I’ve carried out a number of tree surveys on primary school sites in Birmingham to help foundation designers working on proposals to redevelop the sites to increase their capacity.

We are about to move onto the next stage of the inventory survey for Glendale in Nuneaton, the winter survey. I’m using an established local consultant to help on that, part of the learning from the now infamous job for the still un-named housing organisation!

Oh dear reader, that project, for the (still) un-named housing organisation has highlighted certain of my failings, such as the inability to exert sufficient quality control measures! The work has been submitted, and rejected as a sample of the output reviewed by the client was deemed to be of an inferior quality. It remains an unhappy experience for me, but I have held on to the learning!

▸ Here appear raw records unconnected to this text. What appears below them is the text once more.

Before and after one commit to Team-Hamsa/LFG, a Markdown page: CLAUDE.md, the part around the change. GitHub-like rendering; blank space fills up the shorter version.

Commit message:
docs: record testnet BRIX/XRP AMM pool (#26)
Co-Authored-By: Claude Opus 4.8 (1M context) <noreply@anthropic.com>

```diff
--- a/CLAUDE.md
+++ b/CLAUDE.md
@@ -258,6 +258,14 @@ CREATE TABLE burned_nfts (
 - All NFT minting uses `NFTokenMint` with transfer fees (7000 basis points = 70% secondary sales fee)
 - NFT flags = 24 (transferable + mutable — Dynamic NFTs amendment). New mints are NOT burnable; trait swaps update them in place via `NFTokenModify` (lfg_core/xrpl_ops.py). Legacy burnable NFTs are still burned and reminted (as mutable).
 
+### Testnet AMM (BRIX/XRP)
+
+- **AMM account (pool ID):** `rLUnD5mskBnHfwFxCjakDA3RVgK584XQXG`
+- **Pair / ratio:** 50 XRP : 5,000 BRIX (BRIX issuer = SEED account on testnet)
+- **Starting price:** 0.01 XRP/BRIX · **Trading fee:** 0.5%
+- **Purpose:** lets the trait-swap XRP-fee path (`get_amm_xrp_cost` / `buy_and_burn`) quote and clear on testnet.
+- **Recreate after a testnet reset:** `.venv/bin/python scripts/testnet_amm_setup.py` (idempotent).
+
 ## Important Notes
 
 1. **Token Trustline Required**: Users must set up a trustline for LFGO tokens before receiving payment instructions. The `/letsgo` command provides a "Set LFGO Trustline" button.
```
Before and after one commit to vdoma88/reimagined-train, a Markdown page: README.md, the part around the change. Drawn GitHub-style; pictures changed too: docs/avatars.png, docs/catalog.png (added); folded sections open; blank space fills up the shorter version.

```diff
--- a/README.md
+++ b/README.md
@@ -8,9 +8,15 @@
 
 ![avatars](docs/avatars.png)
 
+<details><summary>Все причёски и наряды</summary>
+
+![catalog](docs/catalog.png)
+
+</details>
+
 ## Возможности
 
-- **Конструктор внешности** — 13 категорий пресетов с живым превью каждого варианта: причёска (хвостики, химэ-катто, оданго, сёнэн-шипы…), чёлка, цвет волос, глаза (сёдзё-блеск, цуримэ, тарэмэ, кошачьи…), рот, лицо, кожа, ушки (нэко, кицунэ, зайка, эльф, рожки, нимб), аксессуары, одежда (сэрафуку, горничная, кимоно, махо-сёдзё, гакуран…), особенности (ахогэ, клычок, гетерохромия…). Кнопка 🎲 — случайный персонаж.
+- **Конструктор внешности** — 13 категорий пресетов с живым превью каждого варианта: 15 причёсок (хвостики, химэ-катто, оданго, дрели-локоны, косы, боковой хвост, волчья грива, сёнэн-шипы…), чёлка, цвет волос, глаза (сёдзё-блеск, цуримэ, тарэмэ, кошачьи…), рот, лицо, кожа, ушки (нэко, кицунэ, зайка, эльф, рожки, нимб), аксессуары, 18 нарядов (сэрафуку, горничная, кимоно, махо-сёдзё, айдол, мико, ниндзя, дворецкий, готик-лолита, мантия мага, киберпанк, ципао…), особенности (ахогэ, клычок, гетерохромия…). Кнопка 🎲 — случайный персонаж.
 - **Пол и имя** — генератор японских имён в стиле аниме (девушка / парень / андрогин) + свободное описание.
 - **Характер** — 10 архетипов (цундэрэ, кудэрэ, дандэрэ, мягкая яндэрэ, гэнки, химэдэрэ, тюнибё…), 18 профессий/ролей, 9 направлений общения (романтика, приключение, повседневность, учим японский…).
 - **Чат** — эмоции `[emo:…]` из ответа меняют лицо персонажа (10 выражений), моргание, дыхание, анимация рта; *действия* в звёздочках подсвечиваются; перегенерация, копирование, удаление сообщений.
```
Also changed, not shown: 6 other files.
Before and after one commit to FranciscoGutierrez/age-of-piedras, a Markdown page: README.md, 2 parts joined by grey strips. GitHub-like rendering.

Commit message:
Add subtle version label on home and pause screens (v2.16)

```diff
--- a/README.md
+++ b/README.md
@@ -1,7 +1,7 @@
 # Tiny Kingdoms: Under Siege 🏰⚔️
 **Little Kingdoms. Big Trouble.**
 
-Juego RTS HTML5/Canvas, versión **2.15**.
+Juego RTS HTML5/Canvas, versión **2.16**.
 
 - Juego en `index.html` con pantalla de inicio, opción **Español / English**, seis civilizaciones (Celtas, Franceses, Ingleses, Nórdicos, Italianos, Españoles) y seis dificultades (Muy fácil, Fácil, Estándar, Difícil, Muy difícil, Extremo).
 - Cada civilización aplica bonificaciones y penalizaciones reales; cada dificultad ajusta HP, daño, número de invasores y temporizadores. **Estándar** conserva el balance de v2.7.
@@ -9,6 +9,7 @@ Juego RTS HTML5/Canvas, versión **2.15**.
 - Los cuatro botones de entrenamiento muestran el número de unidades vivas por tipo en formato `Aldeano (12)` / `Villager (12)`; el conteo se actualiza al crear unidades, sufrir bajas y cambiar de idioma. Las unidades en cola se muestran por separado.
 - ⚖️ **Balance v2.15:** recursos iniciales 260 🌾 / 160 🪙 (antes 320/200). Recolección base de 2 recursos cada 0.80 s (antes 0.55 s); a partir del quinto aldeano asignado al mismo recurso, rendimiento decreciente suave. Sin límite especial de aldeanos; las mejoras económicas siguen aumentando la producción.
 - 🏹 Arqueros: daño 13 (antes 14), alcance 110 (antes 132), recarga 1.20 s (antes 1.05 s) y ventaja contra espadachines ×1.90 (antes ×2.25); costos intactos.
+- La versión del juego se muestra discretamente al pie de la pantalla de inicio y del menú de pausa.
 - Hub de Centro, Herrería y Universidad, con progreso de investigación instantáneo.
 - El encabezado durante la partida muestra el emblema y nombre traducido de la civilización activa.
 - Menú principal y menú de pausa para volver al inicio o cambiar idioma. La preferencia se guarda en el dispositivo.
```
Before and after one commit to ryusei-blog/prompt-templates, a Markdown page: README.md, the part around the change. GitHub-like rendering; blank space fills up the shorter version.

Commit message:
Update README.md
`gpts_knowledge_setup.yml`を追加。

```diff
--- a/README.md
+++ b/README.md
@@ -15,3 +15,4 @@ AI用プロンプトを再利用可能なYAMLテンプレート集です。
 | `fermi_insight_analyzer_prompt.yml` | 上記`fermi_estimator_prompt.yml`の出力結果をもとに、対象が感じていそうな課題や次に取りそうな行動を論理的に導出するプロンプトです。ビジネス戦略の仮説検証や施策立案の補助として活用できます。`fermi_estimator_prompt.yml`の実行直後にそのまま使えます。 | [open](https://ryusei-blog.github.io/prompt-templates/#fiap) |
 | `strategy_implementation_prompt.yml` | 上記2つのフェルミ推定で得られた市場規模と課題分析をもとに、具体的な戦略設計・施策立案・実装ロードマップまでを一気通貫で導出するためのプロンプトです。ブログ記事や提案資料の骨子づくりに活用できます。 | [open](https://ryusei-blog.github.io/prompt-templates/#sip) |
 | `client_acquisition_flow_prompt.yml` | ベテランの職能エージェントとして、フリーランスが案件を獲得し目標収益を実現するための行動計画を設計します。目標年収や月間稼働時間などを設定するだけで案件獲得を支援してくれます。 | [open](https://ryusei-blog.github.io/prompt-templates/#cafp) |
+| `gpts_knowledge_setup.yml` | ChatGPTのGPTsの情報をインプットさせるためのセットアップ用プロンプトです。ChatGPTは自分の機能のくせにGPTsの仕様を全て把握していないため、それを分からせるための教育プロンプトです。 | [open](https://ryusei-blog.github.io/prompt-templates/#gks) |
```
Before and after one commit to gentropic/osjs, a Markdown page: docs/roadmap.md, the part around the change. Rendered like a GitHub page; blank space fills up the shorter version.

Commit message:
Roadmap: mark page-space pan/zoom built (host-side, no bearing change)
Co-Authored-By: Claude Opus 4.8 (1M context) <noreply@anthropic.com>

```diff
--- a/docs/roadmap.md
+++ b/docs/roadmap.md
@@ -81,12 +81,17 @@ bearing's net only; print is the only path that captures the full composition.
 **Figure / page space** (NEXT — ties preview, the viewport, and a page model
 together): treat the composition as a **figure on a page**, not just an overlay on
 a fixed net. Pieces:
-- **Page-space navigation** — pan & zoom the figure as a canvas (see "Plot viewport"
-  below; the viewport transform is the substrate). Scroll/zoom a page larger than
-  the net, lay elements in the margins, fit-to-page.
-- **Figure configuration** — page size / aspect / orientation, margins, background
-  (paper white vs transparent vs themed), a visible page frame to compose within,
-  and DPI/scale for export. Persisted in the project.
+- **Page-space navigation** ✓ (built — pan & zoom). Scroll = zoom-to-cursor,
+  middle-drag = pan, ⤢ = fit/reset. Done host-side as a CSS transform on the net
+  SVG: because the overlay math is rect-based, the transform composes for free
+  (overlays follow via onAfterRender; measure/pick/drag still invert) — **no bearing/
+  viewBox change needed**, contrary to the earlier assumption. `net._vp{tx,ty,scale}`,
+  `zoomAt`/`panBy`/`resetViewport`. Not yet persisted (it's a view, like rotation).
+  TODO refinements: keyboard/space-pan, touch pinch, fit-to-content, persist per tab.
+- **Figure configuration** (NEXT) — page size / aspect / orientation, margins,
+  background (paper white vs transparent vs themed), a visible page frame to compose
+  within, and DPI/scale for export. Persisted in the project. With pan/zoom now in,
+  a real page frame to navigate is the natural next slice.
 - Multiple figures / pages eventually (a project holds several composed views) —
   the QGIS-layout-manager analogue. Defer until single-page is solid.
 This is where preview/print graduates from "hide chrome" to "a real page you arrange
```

Small instructions continue to pop up; some provide the opportunity to work with other disciplines on site, such as urban designers, others are the preserve of the solitary arboriculturist.

Expressly interesting
Since I last blogged (is that really a word?) I am more convinced that the market for sizable opportunities has stagnated, small jobs still cross my desk but nothing substantial. Is that the influence of the economic downturn, the coalition’s spending plans or my reputation – who can tell!

No comments:

Post a Comment